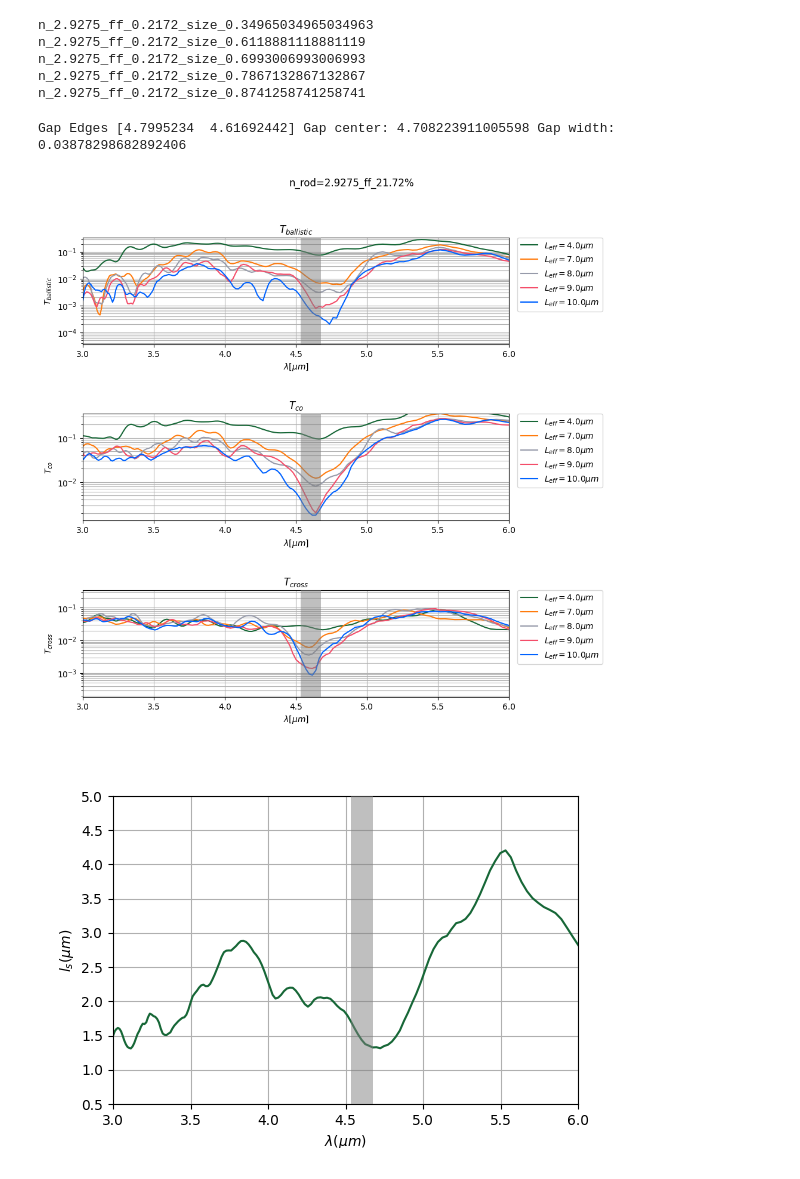
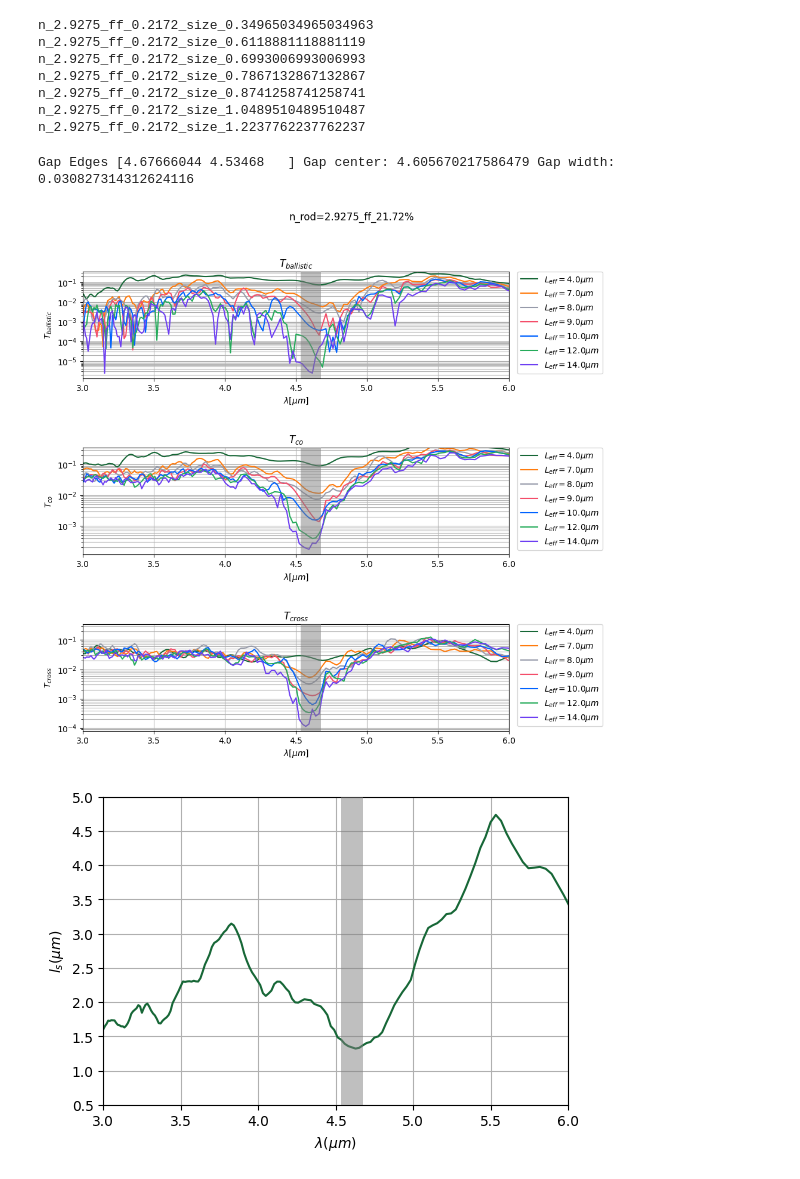
Before and after one commit to fhernandez93/LoadingPermittivityDistToSlabTransmission, a Jupyter notebook: Notebooks/LSU Project/20250410 Sphere Discretization LSU/20251023_Extract_Ballistic_Transmission.ipynb, the cells around one changed output. Cells and saved outputs as stored; diff of their text form; code cells hidden in the pictures.

```diff
--- a/Notebooks/LSU Project/20250410 Sphere Discretization LSU/20251023_Extract_Ballistic_Transmission.ipynb
+++ b/Notebooks/LSU Project/20250410 Sphere Discretization LSU/20251023_Extract_Ballistic_Transmission.ipynb
@@ -68,13 +68,8 @@ for line in lines:
 def solid_angle_weights(theta):
     # theta: 1D array of polar angles (radians), length nθ
     # assume phi grid uniform; we compute Δθ and Δφ from vectors
-    ntheta = theta.size
-    # if theta input is cell centers, use diffs; else approximate
-    dtheta = np.empty(ntheta)
-    dtheta[1:-1] = 0.5*(theta[2:]-theta[1:-1]) + 0.5*(theta[1:-1]-theta[:-2])
-    dtheta[0] = theta[1]-theta[0]
-    dtheta[-1] = theta[-1]-theta[-2]
-    return np.sin(theta) * dtheta  # returns length ntheta, ΔΩ = sinθ Δθ Δφ (φ part multiplies later)
+
+    return np.sin(theta) * np.gradient(theta)  # returns length ntheta, ΔΩ = sinθ Δθ Δφ (φ part multiplies later)
 
 def compute_transmission(
     E_theta_ref, E_phi_ref,   # shape (n_freq, n_theta, n_phi) complex (use None if missing)
@@ -156,6 +151,8 @@ n_2.9275_ff_0.2172_size_0.6118881118881119
 n_2.9275_ff_0.2172_size_0.6993006993006993
 n_2.9275_ff_0.2172_size_0.7867132867132867
 n_2.9275_ff_0.2172_size_0.8741258741258741
+n_2.9275_ff_0.2172_size_1.0489510489510487
+n_2.9275_ff_0.2172_size_1.2237762237762237
 # %%
 #Open experimental data
 with open(r"H:\phd stuff\tidy3d\Notebooks\LSU Project\20250410 Sphere Discretization LSU\data\20251023_Balistic_Transmission\h09p4_sample3_spot1.txt", 'rb') as file:
@@ -183,20 +180,20 @@ for line in lines:
         T_cross_experiment.append(float(value3))
 # %%
 # gap_edges = np.array([4.67666044, 4.53468   ])
-# gap_edges_freq = np.array([2.44619,2.52278]) #n=2.9
-gap_edges_freq = np.array([2.38357, 2.47784])  #n=3.0
+gap_edges_freq = np.array([2.44619,2.52278]) #n=2.9
+# gap_edges_freq = np.array([2.38357, 2.47784])  #n=3.0
 gap_edges = 14.3*0.8/gap_edges_freq
 gap_center = np.mean(gap_edges)
 gap_width = (gap_edges_freq[1] - gap_edges_freq[0])/np.mean(gap_edges_freq)
 print("Gap Edges", gap_edges, "Gap center:", gap_center, "Gap width:", gap_width)
 # %% [output]
-Gap Edges [4.7995234  4.61692442] Gap center: 4.708223911005598 Gap width: 0.03878298682892406
+Gap Edges [4.67666044 4.53468   ] Gap center: 4.605670217586479 Gap width: 0.030827314312624116
 # %%
 fig, ax = plt.subplots(ncols=1,nrows=3,figsize=(12,10))
 flatten_ax = ax.flatten()
 titles = [r"$T_{ballistic}$", r"$T_{co}$", r"$T_{cross}$"]
-window = 5
-folder_save = rf"./data/20251216_Transmission_componenents_txt"
+window = 0
+folder_save = rf"./data/20260226_Transmission_componenents_txt"
 os.makedirs(folder_save,exist_ok=True)
 for element in components_data.keys():
     size = float(re.search(r'size_([+-]?\d+(?:\.\d+)?)', element).group(1))*14.3*0.8
@@ -209,39 +206,39 @@ for element in components_data.keys():
     T_co = AM.moving_average(components_data[element]["T_co"],window)
     flatten_ax[1].plot(lambda_smooth,T_co,label=rf"$L_{{eff}}={size}\mu m$")
     #plot T_cross
     T_cross = AM.moving_average(components_data[element]["T_cross"],window)
     flatten_ax[2].plot(lambda_smooth,T_cross,label=rf"$L_{{eff}}={size}\mu m$")
     # plt.plot(lambdas_experiment,experiment_values[i],label=r"Experiment $L=9.4\mu m$")
     data_store = [lambda_smooth,ballistic,T_co,T_cross]
     flatten_ax[0].set_yscale('log')
     flatten_ax[1].set_yscale('log')
     flatten_ax[2].set_yscale('log')
-    # np.savetxt(rf"{folder_save}/sim_n_rod_2p9275_ff_21p72_size_{size:.2f}_um.txt", np.transpose(data_store) , fmt="%.18f", delimiter=" ", header="lambda t_ballistic t_co t_cross", comments="")
+    np.savetxt(rf"{folder_save}/sim_n_rod_2p9275_ff_21p72_size_{size:.2f}_um.txt", np.transpose(data_store) , fmt="%.18f", delimiter=" ", header="lambda t_ballistic t_co t_cross", comments="")
 flatten_ax[0].axvspan(gap_edges[0], gap_edges[1], facecolor='gray', alpha=0.5, edgecolor='none', zorder=1000, clip_on=False)
 flatten_ax[1].axvspan(gap_edges[0], gap_edges[1], facecolor='gray', alpha=0.5, edgecolor='none', zorder=1000, clip_on=False)
 flatten_ax[2].axvspan(gap_edges[0], gap_edges[1], facecolor='gray', alpha=0.5, edgecolor='none', zorder=1000, clip_on=False)
 
 
 for i, plot_item in enumerate(flatten_ax):
     plot_item.set_ylim(0,0.35)
     plot_item.set_xlim(3,6)
     plot_item.grid(visible=True,which="both")
     plot_item.set_ylabel(rf"{titles[i]}")
     plot_item.set_xlabel(rf"$\lambda[\mu m]$")
     plot_item.set_title(titles[i])
     plot_item.legend(loc='upper left', bbox_to_anchor=(1.02, 1), borderaxespad=0.)
 
 fig.subplots_adjust(right=0.72)
 plt.suptitle(rf"n_rod=2.9275_ff_21.72%")
 plt.subplots_adjust(hspace=0.65)
 plt.savefig(rf"{folder_save}/transmission_components_n_rod_2p9275_ff_21p72.pdf",dpi=300)
 plt.show()
 # %% [output]
-[figure, old version]
+[figure, new version]
 # %%
 # Compute exponential decay length (ls) per wavelength by fitting
 
-%matplotlib widget
+# %matplotlib widget
 window=6
 lambda_smooth = AM.moving_average(td.C_0/field_ref["freqs"],window)
 
@@ -280,7 +277,7 @@ ax.set_xlim(3,6)
 ax.set_ylim(0.5,5)
 plt.show()
 # %% [output]
-[figure, old version]
+[figure, new version]
 # %%
 #Get the decay lengths at specific wavelengths
 total_transmission = np.array([AM.moving_average(components_data[item]["T_ballistic"],window) for item in elements]) + \
```
Also changed, not shown: parts of 1 cell of this notebook, 3 other files.
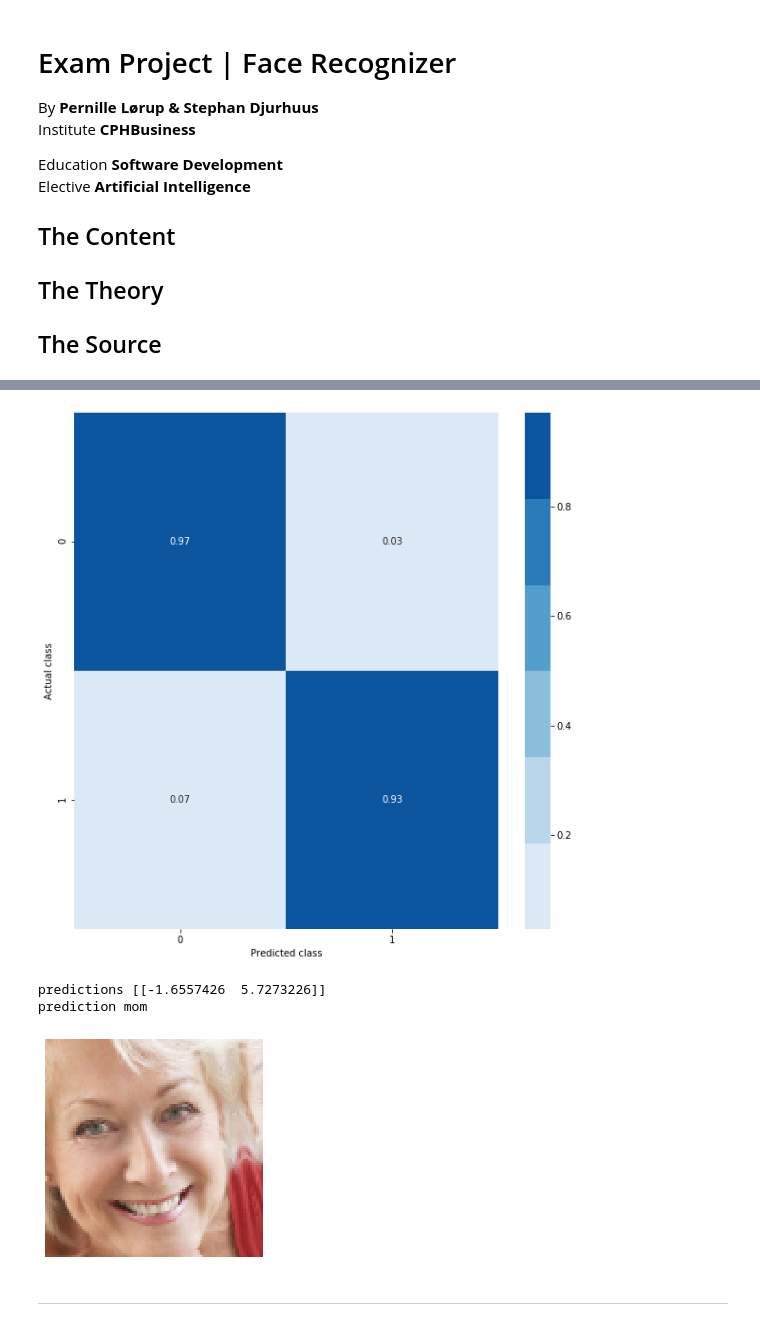
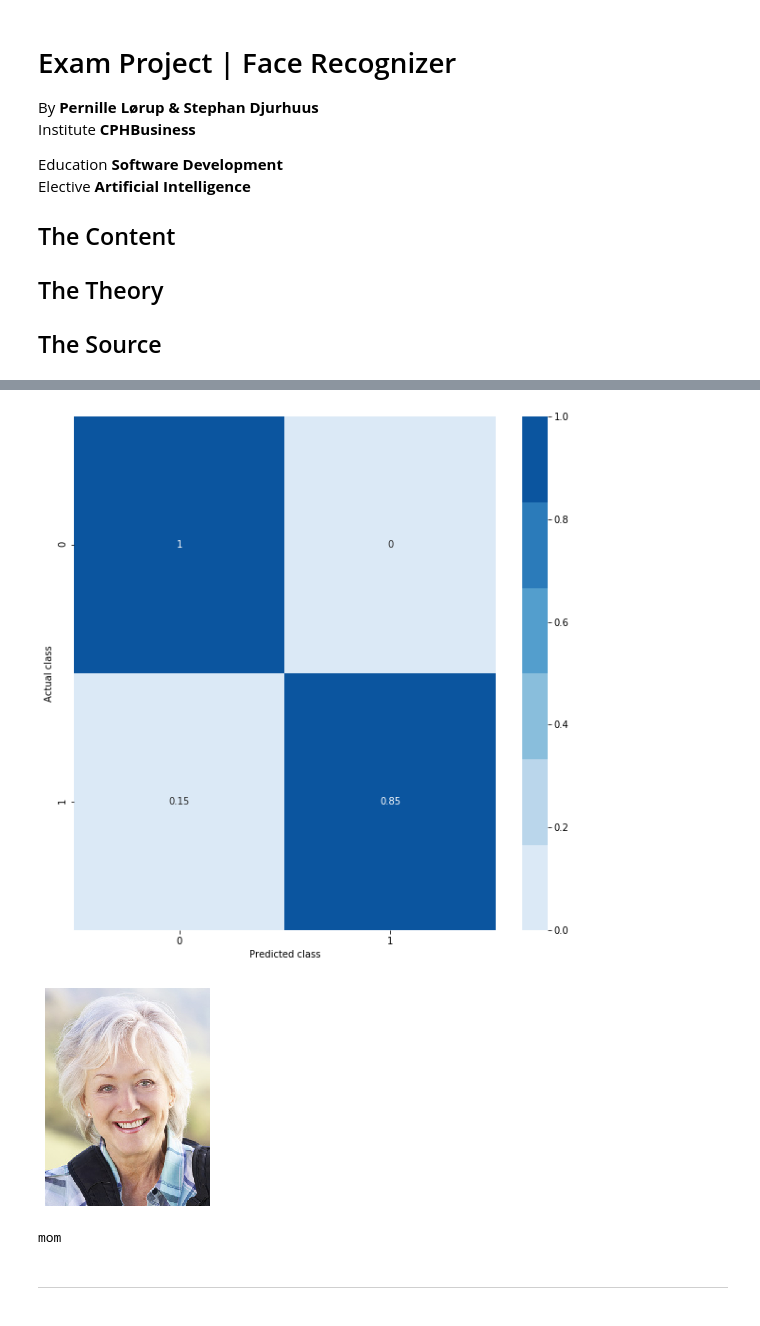
Before and after one commit to BA-Software-Development-Ed/ai-exam-project, a Jupyter notebook: src/notebooks/FaceRecognizer.ipynb, the cells around one changed output, grey strips where cells are left out. Saved outputs shown, nothing was run; the diff lists cells and outputs as text; code cells hidden in the pictures.

```diff
--- a/src/notebooks/FaceRecognizer.ipynb
+++ b/src/notebooks/FaceRecognizer.ipynb
@@ -108,23 +63,19 @@ model = tf.keras.models.load_model('../models/sequential_model_acc96_fam3.h5')
 # %%
 # ...
-predictions = model.predict(test_images)
+predictions = faceRecognizer.recognize_many(test_images)
 Displayer.conf_matrix(predictions, test_labels)
 # %% [output]
-[figure, old version]
+[figure, new version]
-# %%
-image_index = 80
-image = np.array([test_images[image_index]], dtype='float32')
-
-predictions = model.predict(image)
-prediction = np.argmax(predictions)
-
-print('predictions', predictions)
-print('prediction', CLASSES[prediction])
-Displayer.image(test_images[image_index])
-# %% [output]
-predictions [[-1.6557426  5.7273226]]
-prediction mom
-[figure, removed]
+# %%
+image_path = '../data/face-data/PersonGroup/Family3-Lady/Family3-Lady1.jpg'
+image = cv2.imread(image_path)
+
+prediction = faceRecognizer.recognize(image)
+Displayer.image(image, bgr=True)
+print(prediction)
+# %% [output]
+[figure, added]
+mom
 # %% [markdown]
 ___
 # %%
```
Also changed, not shown: parts of 18 cells of this notebook, 10 other files.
--------
[TASK GOAL]
Go through the material above and copy each line that holds the string "predictions".

[RESPONSE BELOW]
-predictions = model.predict(test_images)
+predictions = faceRecognizer.recognize_many(test_images)
 Displayer.conf_matrix(predictions, test_labels)
-predictions = model.predict(image)
-prediction = np.argmax(predictions)
-print('predictions', predictions)
-predictions [[-1.6557426  5.7273226]]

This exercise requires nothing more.